People aren’t homes. You can’t buy them or own them. You can’t renovate them to be whatever you want or need according to your changing desire or expectations. You can’t dump your shit all over their interior. You can’t expect them to wait around to comfort your each and every insecurity. People aren’t backup plans or getaways…they exist in the present. They exist and serve many roles and purposes besides being a supporting character in our stories. And we exist outside of playing a supportive character in theirs.
–Suey Park, “You Can’t Make Homes Out of Human Beings“
That sounds like it requires regular upkeep though.
I tries to stay away from regular upkeep.
Why is it, do you think, that children are always too young to hear the truth, but never too young to be lied to, systematically, conscientiously, in the name of Education?
— Ward Churchill | Perpetual War and State-Sponsored Terrorism
(via knowledge equals black power)
Decision making while poor can involve being forced to choose between two important expenses with the knowledge that you can only cover one. Food or electricity? Rent or garbage bill? Water or phone? Copay for the doctor’s office or transit pass so you can get to work? Car insurance or parking tickets? While many people are familiar with constant demands on their finances, people in the middle classes can generally handle these needs routinely as they come up; pay it off, move forward, maybe shift the budget around a little to accommodate unexpected expenses. When you are poor, even five dollars more or less can make a huge difference in your life.
—On Poverty and Decision Making | this ain’t livin’
(via because i am a woman)
Body and soul, Black America reveals the extreme questions of contemporary life, questions of freedom and identity:
How can I be who I am?
(via Black Girls YouTube)
If you’re anything like me, you spend countless hours binge-watching your favorite television shows, dancing to the songs that move you, and just generally consuming a lot of media.
That means that it is inevitable that some of the things you encounter and love are problematic. After all, we just don’t live in that feminist utopia we dream of (at least not yet).
So what are we do to do when we encounter something that we love that is also deeply problematic? When nearly everything we come across utilizes narratives about gender, race, and sexuality in ways we just aren’t down with as activists, what should we do?

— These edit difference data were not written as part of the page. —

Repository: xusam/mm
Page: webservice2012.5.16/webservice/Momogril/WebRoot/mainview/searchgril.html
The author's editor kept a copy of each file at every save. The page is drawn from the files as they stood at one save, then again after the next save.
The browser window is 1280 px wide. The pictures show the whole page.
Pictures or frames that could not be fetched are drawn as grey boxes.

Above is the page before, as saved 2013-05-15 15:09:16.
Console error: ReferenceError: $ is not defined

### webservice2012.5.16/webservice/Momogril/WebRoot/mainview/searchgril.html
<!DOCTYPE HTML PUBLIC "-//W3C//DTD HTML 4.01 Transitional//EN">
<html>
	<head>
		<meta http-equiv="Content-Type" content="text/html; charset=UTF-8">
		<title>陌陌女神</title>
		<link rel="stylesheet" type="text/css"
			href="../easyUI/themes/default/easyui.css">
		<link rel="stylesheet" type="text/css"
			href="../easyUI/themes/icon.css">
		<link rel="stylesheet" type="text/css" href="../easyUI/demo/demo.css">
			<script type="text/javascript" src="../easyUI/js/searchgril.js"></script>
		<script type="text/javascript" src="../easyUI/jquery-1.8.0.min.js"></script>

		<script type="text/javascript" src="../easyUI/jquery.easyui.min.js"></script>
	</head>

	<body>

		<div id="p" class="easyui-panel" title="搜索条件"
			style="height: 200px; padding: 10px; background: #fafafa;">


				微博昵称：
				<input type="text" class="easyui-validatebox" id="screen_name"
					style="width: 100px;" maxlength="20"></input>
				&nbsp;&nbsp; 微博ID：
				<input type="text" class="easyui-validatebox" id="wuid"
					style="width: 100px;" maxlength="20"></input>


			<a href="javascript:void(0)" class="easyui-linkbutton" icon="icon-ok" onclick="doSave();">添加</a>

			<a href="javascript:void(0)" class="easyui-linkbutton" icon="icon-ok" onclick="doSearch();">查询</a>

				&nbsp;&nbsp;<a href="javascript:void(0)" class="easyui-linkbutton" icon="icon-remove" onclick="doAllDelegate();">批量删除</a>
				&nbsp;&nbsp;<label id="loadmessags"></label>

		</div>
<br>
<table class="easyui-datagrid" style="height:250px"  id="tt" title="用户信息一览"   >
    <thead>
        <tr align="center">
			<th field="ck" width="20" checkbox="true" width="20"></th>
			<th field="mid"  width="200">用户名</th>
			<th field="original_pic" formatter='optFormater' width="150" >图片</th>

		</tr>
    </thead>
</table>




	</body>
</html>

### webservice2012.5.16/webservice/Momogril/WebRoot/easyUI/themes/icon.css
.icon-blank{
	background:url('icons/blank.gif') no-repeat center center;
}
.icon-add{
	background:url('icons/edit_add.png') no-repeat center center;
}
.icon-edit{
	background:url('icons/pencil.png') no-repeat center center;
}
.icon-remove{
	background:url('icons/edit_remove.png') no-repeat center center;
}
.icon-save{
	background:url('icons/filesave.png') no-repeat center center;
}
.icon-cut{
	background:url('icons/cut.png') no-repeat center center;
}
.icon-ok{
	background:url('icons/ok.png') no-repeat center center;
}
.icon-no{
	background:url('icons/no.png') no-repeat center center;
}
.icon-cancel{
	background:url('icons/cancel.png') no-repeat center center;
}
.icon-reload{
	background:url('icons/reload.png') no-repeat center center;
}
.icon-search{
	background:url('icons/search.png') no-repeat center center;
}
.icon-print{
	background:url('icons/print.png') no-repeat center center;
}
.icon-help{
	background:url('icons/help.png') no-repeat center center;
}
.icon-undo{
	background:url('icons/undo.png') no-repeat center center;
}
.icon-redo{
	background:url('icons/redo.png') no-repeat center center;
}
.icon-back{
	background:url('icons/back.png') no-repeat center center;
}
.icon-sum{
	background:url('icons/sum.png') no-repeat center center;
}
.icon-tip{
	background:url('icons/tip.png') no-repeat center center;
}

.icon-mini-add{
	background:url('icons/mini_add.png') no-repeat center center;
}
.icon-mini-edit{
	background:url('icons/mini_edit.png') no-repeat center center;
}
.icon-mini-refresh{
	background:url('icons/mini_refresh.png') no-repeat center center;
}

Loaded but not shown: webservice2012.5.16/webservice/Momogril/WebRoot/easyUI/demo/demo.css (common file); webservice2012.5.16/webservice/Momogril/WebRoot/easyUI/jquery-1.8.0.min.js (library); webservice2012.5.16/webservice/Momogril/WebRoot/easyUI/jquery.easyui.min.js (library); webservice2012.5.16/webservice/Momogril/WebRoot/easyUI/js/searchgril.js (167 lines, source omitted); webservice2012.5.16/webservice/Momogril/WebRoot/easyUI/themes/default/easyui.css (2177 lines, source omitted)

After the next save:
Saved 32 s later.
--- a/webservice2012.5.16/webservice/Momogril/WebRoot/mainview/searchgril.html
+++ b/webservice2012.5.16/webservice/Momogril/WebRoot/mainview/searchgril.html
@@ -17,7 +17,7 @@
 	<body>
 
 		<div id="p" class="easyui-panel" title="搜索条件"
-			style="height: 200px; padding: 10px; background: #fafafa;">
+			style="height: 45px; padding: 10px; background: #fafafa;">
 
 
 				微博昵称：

There is no need to write yourself off for loving something that doesn’t fit into a feminist framework. You aren’t a bad person for loving a song with misogynist lyrics or for getting caught up in the latest season of Game of Thrones.
As the Social Justice League writes in their guide to being a fan of problematic things, we can expect texts to be problematic because they are created by humans, and the truth is that we are all imperfect.
However, it is still our responsibility as feminists to learn to consume that media responsibly.
—Thinking Critically About Problematic Media: A Basic How-To Guide — Everyday Feminism
(via because i am a woman)